- [Task prompt]
Count the lines of the data below that include the string "assets", and provide nothing but the result.

(Web page revision data)
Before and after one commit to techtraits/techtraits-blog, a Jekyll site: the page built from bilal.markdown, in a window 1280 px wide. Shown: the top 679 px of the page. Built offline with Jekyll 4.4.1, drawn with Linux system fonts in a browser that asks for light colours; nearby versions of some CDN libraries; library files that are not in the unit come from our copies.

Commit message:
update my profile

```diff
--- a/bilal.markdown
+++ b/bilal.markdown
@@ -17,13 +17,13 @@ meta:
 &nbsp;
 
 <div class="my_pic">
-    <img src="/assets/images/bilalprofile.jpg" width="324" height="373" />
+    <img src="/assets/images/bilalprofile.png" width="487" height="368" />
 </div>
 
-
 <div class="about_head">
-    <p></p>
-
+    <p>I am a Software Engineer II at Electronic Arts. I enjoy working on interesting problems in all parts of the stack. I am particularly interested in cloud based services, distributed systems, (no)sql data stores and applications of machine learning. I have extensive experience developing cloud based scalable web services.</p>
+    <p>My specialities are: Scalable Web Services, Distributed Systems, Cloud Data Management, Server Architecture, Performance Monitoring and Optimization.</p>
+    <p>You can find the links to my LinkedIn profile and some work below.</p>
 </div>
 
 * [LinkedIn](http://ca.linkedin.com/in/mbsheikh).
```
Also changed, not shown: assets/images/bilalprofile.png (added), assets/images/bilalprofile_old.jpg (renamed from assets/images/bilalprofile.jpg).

==

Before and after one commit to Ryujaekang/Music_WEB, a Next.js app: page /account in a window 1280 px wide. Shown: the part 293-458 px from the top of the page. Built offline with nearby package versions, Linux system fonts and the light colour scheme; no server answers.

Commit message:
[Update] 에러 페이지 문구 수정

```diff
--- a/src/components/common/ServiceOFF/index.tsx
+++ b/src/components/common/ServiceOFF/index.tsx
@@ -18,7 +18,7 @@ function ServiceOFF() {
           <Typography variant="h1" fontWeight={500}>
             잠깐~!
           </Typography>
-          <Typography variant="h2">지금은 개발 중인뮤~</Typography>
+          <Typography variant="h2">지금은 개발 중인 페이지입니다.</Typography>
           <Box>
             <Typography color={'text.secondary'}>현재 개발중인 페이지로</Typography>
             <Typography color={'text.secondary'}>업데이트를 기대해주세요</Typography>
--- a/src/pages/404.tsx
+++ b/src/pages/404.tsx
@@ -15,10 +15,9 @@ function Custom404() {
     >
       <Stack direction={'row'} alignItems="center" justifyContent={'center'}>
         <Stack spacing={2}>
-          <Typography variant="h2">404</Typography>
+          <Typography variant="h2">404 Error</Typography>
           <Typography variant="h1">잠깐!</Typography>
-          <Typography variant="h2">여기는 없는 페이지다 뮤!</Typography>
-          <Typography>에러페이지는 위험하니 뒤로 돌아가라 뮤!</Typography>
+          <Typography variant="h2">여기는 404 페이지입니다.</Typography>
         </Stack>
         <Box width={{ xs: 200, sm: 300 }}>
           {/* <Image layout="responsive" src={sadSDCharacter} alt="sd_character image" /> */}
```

- [Output of the exercise]
3